Two months after they matched exclusively Matt and Trey traveled to Texas to meet with Harper’s birth parents. To help facilitate, the agency they worked with was also present during their initial meeting. Even with the mediation-like nature of meeting, the chemistry between the parties seemed clear. The couple spent the next few days in Texas with the birth-family when they were surprised with a barbeque. “They had grandparents and parents and sisters and brothers and aunts and uncles and cousins there. There were probably close to 30 people in all, all of whom were excited to welcome us as part of their family!” said Matt. Still reeling with appreciation, the two recount the details of the remarkable and unexpected showing of support.
Three months after the barbeque, Harper met her dads for the first time. The couple rushed from Tennessee to Texas to meet their new daughter. Matt and Trey’s experience during the 48-hour period following Harper’s birth was tense. It was during this time Harper’s mother could have chosen not to terminate her rights and the entire journey would need to be started again. Matt recounts, still exasperated, “Here we [were], new dads, taking care of a baby in a hotel room with no family around – just the two of us. We had no clue what we were doing and we were completely worried about whether or not she was going to be ours officially.”
Harper’s mom gave no indication that she was not confident in her decision to terminate her rights, but Matt and Trey were also wrangling their own emotions. The closeness to the birth-family, cultivated during their long match, allowed them to see both sides of the situation. “When we got Harper it was so difficult to feel happy or excited with having a new family because it felt like we were tearing another family apart,” explained Matt. Indeed, it was a vulnerable situation whose gravity could not be predicted, only felt in the moment.
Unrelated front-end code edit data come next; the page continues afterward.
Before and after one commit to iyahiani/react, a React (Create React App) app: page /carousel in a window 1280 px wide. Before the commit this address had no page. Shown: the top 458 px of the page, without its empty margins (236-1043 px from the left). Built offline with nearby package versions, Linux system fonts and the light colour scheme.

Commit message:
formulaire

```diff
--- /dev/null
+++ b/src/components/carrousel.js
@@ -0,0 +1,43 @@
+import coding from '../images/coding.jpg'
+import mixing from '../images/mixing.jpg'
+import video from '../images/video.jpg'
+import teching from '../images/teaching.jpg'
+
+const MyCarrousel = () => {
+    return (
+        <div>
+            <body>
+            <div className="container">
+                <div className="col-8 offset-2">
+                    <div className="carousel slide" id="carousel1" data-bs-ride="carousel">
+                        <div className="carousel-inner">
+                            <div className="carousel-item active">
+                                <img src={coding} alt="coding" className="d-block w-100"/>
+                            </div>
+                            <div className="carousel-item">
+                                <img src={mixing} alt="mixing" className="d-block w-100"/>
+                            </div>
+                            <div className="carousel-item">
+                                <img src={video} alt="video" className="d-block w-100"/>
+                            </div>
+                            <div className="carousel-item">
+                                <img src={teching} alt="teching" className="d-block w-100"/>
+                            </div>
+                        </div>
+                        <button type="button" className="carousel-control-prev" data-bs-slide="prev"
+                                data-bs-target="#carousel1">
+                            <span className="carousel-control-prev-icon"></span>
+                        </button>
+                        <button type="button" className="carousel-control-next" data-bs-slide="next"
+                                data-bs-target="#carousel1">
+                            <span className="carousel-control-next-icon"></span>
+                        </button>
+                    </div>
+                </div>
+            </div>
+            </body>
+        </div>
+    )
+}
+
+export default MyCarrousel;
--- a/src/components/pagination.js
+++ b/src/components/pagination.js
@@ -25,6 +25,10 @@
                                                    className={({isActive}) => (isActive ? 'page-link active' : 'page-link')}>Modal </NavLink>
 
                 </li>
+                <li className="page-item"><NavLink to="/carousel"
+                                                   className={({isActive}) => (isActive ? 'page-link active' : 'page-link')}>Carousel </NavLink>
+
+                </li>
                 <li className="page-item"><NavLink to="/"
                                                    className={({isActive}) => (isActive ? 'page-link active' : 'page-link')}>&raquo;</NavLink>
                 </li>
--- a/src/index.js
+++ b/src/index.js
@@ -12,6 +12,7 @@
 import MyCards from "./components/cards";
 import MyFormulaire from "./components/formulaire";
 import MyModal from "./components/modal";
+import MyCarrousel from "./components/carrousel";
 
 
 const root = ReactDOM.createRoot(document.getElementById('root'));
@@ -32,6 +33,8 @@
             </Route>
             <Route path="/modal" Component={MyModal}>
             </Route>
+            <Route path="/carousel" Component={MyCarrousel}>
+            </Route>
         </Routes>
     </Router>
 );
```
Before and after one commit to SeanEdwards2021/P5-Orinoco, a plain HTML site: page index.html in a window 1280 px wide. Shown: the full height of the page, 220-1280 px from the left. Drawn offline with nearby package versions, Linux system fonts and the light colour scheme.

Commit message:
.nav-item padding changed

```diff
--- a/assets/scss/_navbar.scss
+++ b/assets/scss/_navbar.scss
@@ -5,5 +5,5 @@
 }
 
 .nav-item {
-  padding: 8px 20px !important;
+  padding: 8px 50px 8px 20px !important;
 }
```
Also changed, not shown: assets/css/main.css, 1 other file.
A few days after arriving in Texas, worst case scenarios were put to rest when Matt and Trey officially became parents. Of course they felt for Harper’s birth-parents as they signed away their rights; however, both sides were also elated for the potential of Harper’s future and how the parties involved would remain well connected through her.
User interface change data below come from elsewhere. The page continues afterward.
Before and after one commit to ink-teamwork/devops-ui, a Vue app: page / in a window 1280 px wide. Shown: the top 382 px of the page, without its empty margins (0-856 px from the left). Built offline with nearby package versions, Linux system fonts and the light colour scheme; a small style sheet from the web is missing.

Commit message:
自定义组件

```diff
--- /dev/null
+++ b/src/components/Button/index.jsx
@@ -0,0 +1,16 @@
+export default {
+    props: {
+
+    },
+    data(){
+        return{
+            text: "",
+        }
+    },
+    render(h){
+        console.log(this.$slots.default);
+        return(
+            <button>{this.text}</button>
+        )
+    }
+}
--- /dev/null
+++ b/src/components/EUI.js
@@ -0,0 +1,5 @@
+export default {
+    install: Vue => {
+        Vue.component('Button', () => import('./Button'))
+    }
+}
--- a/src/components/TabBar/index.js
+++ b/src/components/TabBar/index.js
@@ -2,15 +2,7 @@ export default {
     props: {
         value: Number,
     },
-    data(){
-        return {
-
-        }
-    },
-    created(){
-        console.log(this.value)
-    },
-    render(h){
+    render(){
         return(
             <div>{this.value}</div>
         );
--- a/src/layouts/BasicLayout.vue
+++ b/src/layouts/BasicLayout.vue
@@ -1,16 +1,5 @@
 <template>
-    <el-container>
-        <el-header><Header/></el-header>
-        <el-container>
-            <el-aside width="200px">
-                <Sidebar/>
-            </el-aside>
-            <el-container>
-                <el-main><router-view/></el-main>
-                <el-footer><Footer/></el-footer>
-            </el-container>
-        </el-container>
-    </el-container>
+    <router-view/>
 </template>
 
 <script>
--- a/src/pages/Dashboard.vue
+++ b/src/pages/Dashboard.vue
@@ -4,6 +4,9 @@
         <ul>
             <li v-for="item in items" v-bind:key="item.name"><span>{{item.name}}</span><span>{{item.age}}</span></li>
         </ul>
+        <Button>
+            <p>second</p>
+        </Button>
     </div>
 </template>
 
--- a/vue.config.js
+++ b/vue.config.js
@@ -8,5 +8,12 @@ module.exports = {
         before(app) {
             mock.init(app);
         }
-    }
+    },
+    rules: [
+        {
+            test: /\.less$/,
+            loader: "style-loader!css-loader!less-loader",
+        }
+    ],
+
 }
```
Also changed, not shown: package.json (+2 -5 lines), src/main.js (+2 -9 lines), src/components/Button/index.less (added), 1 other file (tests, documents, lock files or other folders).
Matt and Trey are still in consistent contact with Harper’s mom and text on an almost daily basis. They also send photo updates and Facetime with her regularly. It truly feels like an integrated family, right down to the duplicate stuffed foxes Matt and Trey thought to give to both Harper and her birth-mother, so when they send photos of Harper with the fox she has a tangible point of reference and something to help her feel connected.
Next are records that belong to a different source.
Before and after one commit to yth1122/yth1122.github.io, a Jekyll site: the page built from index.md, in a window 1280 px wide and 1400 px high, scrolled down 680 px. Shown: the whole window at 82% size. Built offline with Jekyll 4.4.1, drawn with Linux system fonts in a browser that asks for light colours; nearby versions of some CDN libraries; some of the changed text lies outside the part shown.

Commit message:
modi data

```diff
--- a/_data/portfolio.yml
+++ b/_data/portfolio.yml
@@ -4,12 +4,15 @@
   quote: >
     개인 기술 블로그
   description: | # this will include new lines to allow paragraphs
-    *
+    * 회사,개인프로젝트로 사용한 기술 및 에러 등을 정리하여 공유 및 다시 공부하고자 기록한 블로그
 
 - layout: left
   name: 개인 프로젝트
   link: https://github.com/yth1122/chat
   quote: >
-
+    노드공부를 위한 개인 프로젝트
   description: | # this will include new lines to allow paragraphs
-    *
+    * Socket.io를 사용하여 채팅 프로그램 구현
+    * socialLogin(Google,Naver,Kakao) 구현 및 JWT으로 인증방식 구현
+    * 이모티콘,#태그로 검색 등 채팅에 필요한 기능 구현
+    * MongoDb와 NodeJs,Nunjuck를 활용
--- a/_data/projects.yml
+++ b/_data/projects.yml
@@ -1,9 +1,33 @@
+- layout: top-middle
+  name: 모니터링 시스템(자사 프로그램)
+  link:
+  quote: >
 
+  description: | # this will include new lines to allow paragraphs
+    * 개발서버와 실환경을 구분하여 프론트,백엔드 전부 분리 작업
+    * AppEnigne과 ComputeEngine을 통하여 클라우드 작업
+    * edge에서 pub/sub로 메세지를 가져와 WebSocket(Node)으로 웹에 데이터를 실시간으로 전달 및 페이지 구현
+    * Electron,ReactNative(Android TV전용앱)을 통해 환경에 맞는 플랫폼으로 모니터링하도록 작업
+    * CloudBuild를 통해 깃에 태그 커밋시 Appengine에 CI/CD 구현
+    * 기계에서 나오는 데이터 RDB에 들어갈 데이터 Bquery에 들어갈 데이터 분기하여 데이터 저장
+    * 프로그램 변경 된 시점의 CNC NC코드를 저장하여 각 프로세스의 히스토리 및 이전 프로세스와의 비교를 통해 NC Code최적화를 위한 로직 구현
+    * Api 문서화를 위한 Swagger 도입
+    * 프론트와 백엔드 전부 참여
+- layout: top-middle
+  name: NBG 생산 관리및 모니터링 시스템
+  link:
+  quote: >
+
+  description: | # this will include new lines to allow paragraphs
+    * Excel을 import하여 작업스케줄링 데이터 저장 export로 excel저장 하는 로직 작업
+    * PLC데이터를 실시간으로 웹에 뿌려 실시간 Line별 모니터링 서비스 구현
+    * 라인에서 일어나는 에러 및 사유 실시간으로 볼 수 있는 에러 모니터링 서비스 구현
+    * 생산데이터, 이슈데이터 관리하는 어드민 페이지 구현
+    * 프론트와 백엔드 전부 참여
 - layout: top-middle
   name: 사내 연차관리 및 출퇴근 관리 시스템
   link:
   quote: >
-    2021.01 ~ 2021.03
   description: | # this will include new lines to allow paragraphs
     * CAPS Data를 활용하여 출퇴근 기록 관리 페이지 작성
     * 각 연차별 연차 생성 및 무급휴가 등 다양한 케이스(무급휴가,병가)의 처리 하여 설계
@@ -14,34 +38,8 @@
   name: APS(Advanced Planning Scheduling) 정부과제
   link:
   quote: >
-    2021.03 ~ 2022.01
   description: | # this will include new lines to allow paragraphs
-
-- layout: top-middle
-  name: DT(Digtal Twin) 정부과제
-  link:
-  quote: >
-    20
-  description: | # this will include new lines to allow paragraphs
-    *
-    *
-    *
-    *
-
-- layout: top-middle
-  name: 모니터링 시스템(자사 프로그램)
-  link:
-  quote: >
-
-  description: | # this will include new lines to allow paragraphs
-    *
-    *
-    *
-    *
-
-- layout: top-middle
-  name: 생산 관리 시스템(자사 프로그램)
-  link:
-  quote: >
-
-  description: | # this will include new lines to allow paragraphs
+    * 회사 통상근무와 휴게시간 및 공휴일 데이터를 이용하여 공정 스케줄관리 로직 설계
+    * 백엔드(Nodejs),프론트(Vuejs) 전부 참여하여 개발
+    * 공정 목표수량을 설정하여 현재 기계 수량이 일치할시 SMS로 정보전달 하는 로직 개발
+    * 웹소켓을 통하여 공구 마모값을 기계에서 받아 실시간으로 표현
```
They are planning a visit to Texas soon to visit the birth-family. While this was a stipulation of open adoption agreement, it is something the couple are thrilled to comply with. Both their parents are hoping to come along too. The grandparents are already connected to Harper’s birth-grandparents over Facebook and love sharing their excitement about Harper. “It really has become an extended family,” says Trey. It does seem clear that everyone involved just wants Harper to feel loved, no matter their connection.
“[For us] there’s nothing negative about adoption,” Trey said with calm conviction when asked about how the pair plan to tackle future conversations about her adoption. They don’t intend to have the adoption conversation with Harper because she will know her birth and adoptive families. A situation that feels like it will come naturally given the connections created. “We feel very lucky for our experience and how it worked out for us. Not everyone has the same kind [of positive experience],” added Matt.